[[ SOURCE INFORMATION open ]]

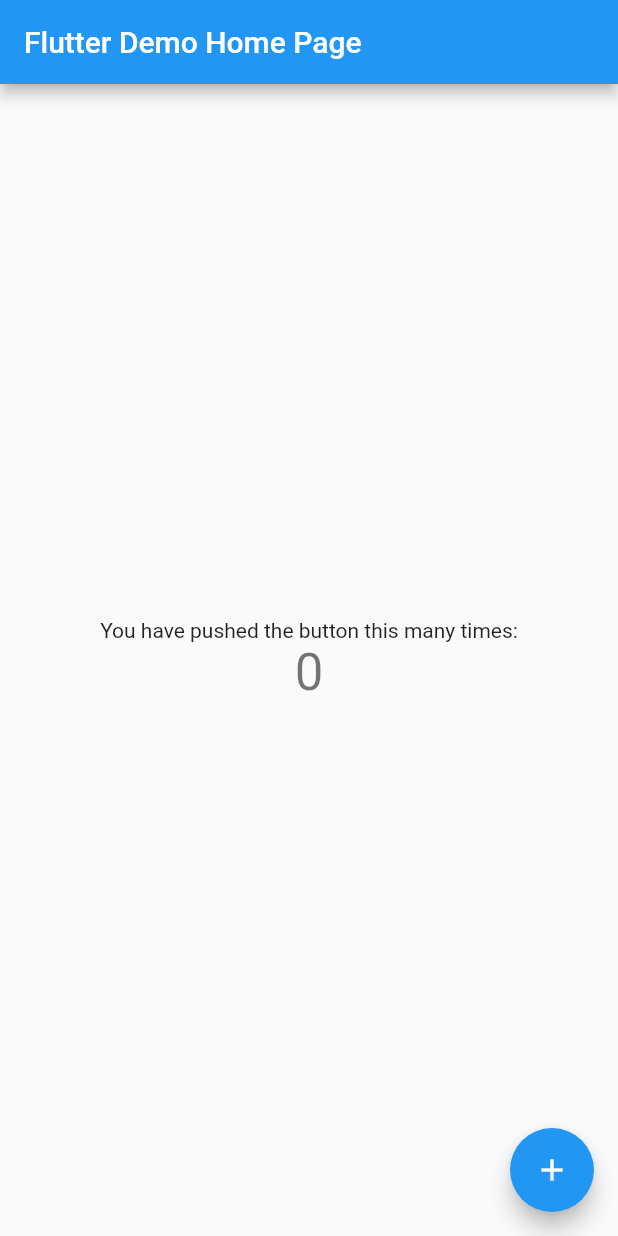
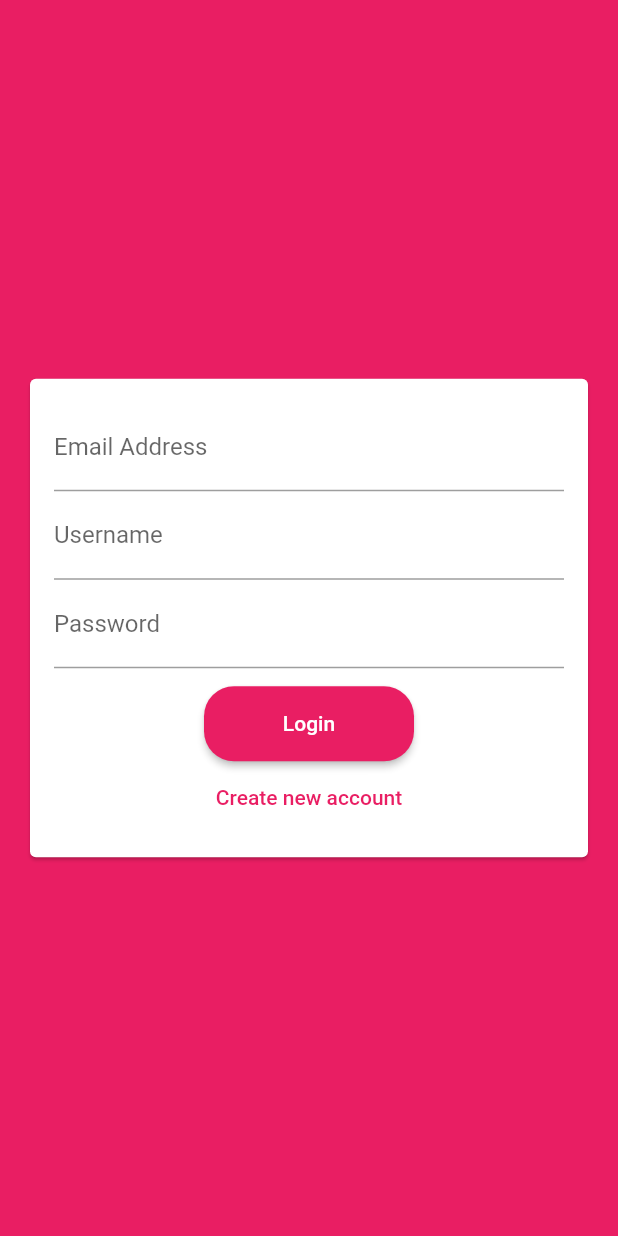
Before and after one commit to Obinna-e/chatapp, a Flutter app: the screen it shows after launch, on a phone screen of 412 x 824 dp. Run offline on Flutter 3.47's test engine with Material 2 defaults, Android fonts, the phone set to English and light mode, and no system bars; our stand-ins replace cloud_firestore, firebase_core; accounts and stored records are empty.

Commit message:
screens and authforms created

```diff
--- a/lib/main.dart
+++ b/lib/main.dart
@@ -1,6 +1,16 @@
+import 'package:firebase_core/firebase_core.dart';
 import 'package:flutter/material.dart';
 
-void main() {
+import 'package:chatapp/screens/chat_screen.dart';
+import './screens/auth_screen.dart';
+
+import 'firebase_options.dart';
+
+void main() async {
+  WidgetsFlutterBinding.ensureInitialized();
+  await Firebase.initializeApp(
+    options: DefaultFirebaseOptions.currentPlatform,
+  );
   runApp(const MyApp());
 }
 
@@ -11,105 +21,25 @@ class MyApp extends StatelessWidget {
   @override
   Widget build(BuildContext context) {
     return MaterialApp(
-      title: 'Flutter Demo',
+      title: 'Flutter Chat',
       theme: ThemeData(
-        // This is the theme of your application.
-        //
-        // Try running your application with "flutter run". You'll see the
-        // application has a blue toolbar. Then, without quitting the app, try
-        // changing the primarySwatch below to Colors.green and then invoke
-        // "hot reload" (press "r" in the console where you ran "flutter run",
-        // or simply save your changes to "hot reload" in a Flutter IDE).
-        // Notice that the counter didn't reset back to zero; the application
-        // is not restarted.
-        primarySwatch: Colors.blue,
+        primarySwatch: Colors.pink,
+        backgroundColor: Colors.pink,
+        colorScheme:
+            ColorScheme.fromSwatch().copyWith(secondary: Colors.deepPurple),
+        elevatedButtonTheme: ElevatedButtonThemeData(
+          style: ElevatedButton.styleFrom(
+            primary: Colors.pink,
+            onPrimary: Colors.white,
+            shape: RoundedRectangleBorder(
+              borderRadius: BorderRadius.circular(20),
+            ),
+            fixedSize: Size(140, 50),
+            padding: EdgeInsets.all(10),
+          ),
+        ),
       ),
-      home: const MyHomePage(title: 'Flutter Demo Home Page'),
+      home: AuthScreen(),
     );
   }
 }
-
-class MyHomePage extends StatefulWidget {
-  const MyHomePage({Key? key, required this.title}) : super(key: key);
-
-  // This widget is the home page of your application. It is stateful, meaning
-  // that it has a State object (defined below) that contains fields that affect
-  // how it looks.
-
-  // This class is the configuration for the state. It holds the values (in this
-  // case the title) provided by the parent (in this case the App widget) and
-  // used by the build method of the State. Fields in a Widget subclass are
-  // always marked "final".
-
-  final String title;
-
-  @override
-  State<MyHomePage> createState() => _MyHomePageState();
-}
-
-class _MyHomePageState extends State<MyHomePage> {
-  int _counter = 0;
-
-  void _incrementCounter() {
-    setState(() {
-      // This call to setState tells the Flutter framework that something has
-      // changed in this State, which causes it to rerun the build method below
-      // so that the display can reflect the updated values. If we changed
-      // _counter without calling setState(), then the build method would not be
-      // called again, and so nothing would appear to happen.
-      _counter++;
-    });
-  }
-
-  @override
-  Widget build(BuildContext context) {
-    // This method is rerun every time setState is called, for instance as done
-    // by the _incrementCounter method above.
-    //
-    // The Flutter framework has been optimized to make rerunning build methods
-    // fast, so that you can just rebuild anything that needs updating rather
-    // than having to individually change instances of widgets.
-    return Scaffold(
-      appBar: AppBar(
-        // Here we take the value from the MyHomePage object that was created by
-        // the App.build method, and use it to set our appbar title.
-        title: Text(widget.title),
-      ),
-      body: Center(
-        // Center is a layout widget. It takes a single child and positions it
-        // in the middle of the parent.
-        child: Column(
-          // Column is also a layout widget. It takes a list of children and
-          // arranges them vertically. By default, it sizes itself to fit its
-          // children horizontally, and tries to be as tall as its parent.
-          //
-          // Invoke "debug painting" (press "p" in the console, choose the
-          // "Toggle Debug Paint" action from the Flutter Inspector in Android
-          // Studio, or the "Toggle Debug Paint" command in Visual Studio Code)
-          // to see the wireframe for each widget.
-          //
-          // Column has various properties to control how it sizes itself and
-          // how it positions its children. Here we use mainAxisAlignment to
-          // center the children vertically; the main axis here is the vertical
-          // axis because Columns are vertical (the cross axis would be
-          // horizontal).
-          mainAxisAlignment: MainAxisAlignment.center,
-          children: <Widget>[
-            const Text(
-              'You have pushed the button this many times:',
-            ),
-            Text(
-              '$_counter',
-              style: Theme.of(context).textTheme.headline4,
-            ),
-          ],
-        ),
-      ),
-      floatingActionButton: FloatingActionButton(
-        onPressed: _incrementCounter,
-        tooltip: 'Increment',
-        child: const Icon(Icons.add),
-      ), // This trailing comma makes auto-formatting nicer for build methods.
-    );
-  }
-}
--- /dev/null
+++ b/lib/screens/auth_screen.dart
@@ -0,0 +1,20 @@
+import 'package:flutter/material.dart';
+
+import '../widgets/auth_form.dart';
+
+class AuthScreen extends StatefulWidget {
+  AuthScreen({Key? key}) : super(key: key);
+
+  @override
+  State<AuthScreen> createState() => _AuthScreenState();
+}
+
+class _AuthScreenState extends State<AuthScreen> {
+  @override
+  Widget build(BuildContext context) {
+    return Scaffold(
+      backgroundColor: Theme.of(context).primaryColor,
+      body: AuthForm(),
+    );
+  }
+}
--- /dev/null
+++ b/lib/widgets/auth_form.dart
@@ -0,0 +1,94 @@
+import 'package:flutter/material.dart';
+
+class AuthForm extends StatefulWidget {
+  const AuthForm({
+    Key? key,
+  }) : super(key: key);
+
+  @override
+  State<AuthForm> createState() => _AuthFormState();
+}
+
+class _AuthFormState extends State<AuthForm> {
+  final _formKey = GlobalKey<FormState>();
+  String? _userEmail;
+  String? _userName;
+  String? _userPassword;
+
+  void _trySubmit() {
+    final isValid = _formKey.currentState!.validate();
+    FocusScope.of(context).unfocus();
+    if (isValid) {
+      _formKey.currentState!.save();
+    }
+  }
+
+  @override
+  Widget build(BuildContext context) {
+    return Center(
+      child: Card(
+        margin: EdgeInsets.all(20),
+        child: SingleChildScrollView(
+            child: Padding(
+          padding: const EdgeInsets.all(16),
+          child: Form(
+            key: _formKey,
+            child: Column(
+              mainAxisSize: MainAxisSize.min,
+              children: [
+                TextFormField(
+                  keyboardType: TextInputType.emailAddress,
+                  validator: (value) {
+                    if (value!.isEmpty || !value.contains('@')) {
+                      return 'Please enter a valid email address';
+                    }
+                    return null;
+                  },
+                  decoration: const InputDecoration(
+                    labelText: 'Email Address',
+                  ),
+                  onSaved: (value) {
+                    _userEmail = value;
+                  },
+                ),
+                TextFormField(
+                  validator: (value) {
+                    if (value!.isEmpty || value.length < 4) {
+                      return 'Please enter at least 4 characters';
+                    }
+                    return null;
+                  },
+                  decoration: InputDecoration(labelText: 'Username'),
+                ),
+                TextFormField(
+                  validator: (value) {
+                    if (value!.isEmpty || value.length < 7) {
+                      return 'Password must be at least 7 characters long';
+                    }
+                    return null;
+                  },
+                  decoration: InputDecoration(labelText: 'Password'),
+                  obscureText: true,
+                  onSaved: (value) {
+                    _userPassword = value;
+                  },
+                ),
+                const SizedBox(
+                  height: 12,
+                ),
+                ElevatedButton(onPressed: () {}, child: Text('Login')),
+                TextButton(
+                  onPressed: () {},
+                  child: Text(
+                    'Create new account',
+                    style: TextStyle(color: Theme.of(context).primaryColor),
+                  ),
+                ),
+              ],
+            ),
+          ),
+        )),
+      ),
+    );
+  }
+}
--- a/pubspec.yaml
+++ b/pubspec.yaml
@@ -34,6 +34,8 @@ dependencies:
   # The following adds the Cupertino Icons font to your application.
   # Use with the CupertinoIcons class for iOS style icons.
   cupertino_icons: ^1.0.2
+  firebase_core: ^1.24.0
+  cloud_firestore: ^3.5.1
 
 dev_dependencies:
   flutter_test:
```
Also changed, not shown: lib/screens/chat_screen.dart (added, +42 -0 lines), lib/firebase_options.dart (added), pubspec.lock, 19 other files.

[[ SOURCE INFORMATION closed ]]

## WHAT NEEDS TO BE DONE
Copy each line in the listing where "vertically" appears.

## SOLUTION FOR THIS TASK
-          // arranges them vertically. By default, it sizes itself to fit its
-          // center the children vertically; the main axis here is the vertical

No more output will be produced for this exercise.